Thanks MelindaK. I think I understand the delegation workaround. I guess what I ultimately need to discover for my company is how feasible or advisable it is to use SharePoint lists as a datasource (as oppoed to the more expensive Dynamics 365, say). A judgement call I imagine (based on the ultimate size--number of rows--of the planned data tables), but to what extent do the number of COLUMNS/FIELDS also contribute to the inevitable degradation of perfomance? Are there recommended upper limits (on rows and columns) beyond which SP becomes obviously impractical as a datasource for PowerApps?
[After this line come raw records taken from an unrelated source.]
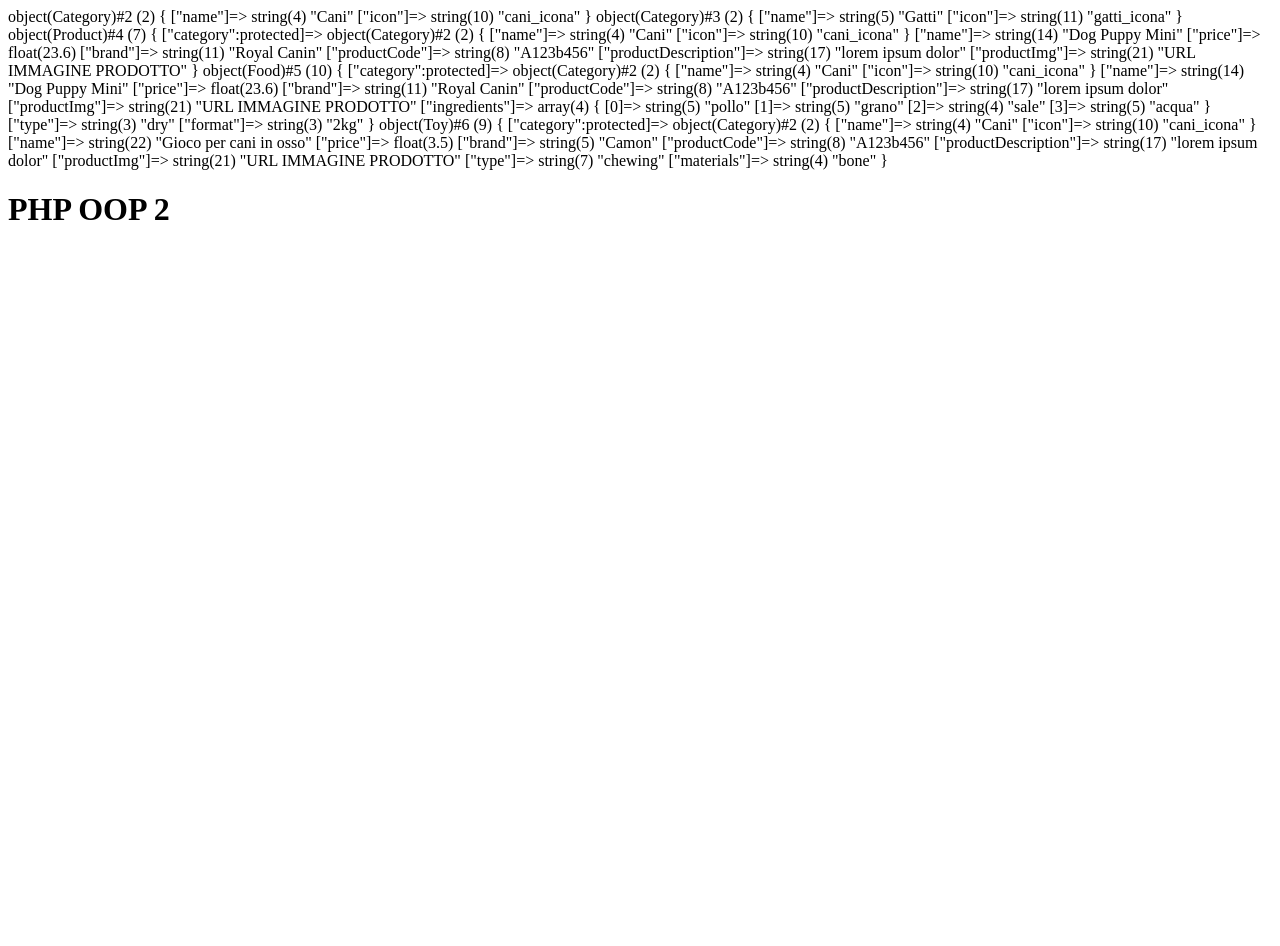
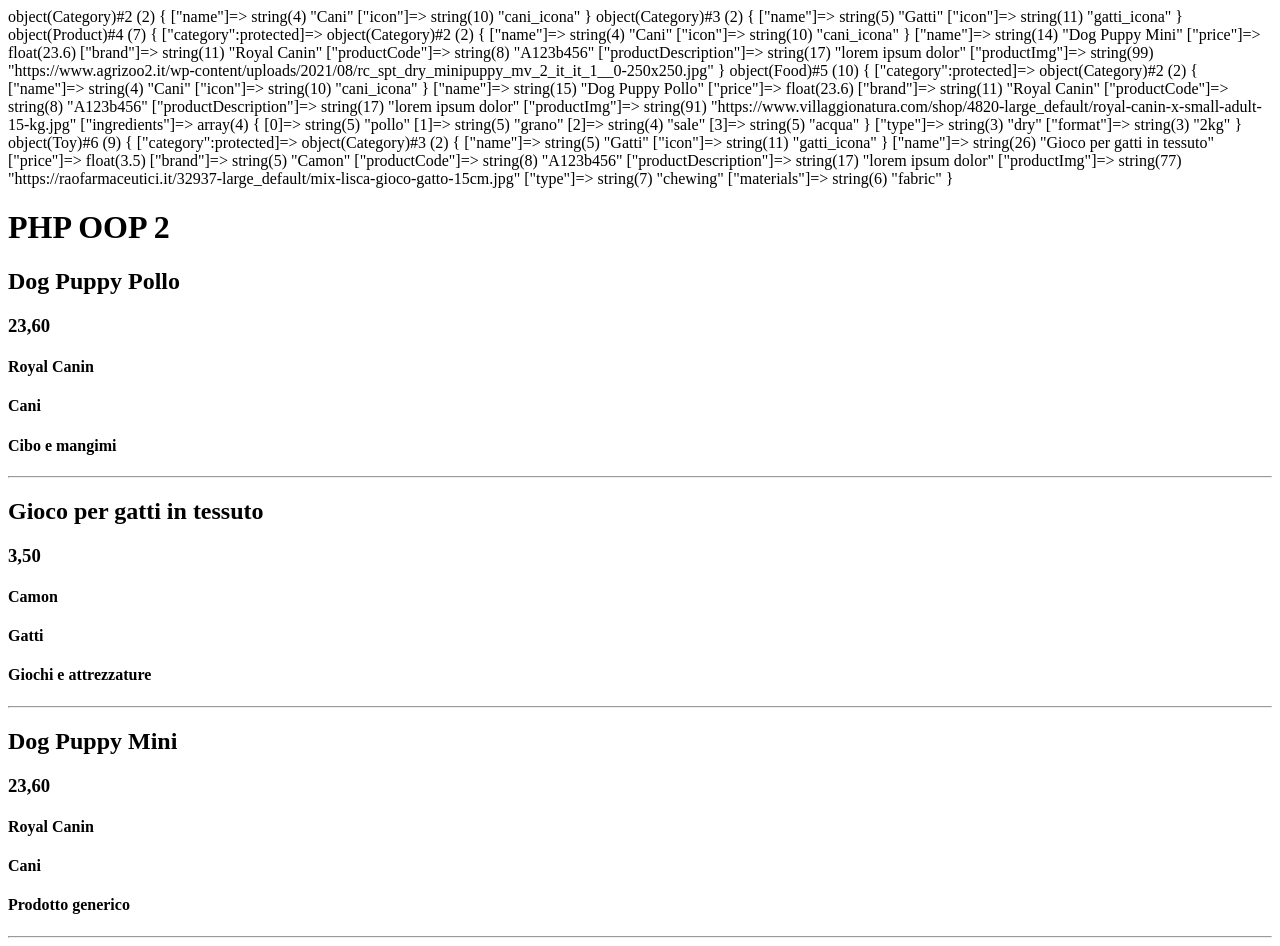
Before and after one commit to Claudio-Pri/php-oop-2, a PHP site: page / in a window 1280 px wide. Before the commit the page ends 220 px from the top, so only its background shows below. Run offline with PHP 8.4, Linux system fonts and the light colour scheme.

Commit message:
classe prodotto- img prodotto

```diff
--- a/index.php
+++ b/index.php
@@ -28,7 +28,7 @@
 
         //costruttore prodotto
         public function __construct(
-            Category $category, //qui errore
+            Category $category,
             string $name,
             float $price,
             string $brand,
@@ -45,23 +45,10 @@
             $this->productImg = $productImg;
         }
         public function setCategory(Category $category) {
-
             $this->category = $category;
-            // $categories = [
-            //     'cani',
-            //     'gatti'
-            // ];
-            // if(
-            //     is_string($category)
-            //     &&
-            //     in_array($category, $categories)
-            // ) {
-            //     $this->category = $category;
-            // }
-            // else {
-            //     $this->category = null;
-            // }
-
+        }
+        public function getCategory() {
+            return $this->category;
         }
     }
 
@@ -74,7 +61,7 @@
         "Royal Canin",
         "A123b456",
         "lorem ipsum dolor",
-        "URL IMMAGINE PRODOTTO"
+        "https://www.agrizoo2.it/wp-content/uploads/2021/08/rc_spt_dry_minipuppy_mv_2_it_it_1__0-250x250.jpg"
     );
     var_dump($exampleProduct);
 
@@ -112,12 +99,12 @@
     }
     $newExampleProduct = new Food(
         $cani,
-        "Dog Puppy Mini",
+        "Dog Puppy Pollo",
         23.60,
         "Royal Canin",
         "A123b456",
         "lorem ipsum dolor",
-        "URL IMMAGINE PRODOTTO",
+        "https://www.villaggionatura.com/shop/4820-large_default/royal-canin-x-small-adult-15-kg.jpg",
         [
             "pollo",
             "grano",
@@ -161,32 +148,24 @@
     }
 
     $newExampleToy = new Toy(
-        $cani,
-        "Gioco per cani in osso",
+        $gatti,
+        "Gioco per gatti in tessuto",
         3.50,
         "Camon",
         "A123b456",
         "lorem ipsum dolor",
-        "URL IMMAGINE PRODOTTO",
+        "https://raofarmaceutici.it/32937-large_default/mix-lisca-gioco-gatto-15cm.jpg",
         "chewing",
-        "bone"
+        "fabric"
     );
 
     var_dump($newExampleToy);
 
-    // class Toys extends Product {
-    //     public $type;
-    //     public $materials;
-    // }
-    // class Kennels extends Product {
-    //     public $type;
-    //     public $size;
-    // }
-    // class Pesticides extends Product {
-    //     public $type;
-    // }
-
-
+    $products = [
+        $newExampleProduct,
+        $newExampleToy,
+        $exampleProduct
+    ]
 ?>
 
 
@@ -201,5 +180,43 @@
         <h1>
              PHP OOP 2
         </h1>
+        <div>
+            <?php
+                foreach ($products as $product) {
+            ?>
+                <!-- <img src="<?php echo $product->productImg ?>" alt=""> -->
+                <h2>
+                    <?php echo $product->name ?>
+                </h2>
+                <h3>
+                    <?php echo number_format($product->price, 2, ',', '.') ?>
+                </h3>
+                <h4>
+                    <?php echo $product->brand ?>
+                </h4>
+                <h4>
+                    <?php echo $product->getCategory()->name ?>
+                </h4>
+                <h4>
+                    <?php $productClass = get_class($product);
+                        if ($productClass === 'Product') {
+                            echo 'Prodotto generico';
+                        }
+                        else if ($productClass === 'Food') {
+                            echo 'Cibo e mangimi';
+                        }
+                        else if ($productClass === 'Toy') {
+                            echo 'Giochi e attrezzature';
+                        }
+
+                    ?>
+                </h4>
+
+                <?php echo '<hr/>' ?>
+
+            <?php
+                }
+            ?>
+        </div>
     </body>
 </html>
```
I'm not sure how PowerApps actually gets the data from SharePoint Online, but i suspect that somewhere behind the scenes a CAML query must be involved in order to fetch records. Where I am, we have SharePoint lists and libraries with >100,000 items, so long as queries are made on Indexed columns, and the query returns less than 5000 items at a time (limit set by Microsoft) I have witnessed pretty minimal performance degradation.
Taking into account this, I would think that so long as your query falls within the boundaries set by PowerApps you wouldn't experience performance issues. The biggest list I've worked with in SP from PowerApps so far has been about 700 items, and so far so good, when workarounds for delegation are implemented correctly.
The main limitations I have found with using SP as a datasource at the moment has been at the Powerapps end, with the 500 item limit and (even with delagation) the inability to filter on more complex fields (e.g. Person, Date). Workarounds (such as the one Mr. Dang has put together) are around, but it would be great if Microsoft can lift these limitations down the road to simplify the process.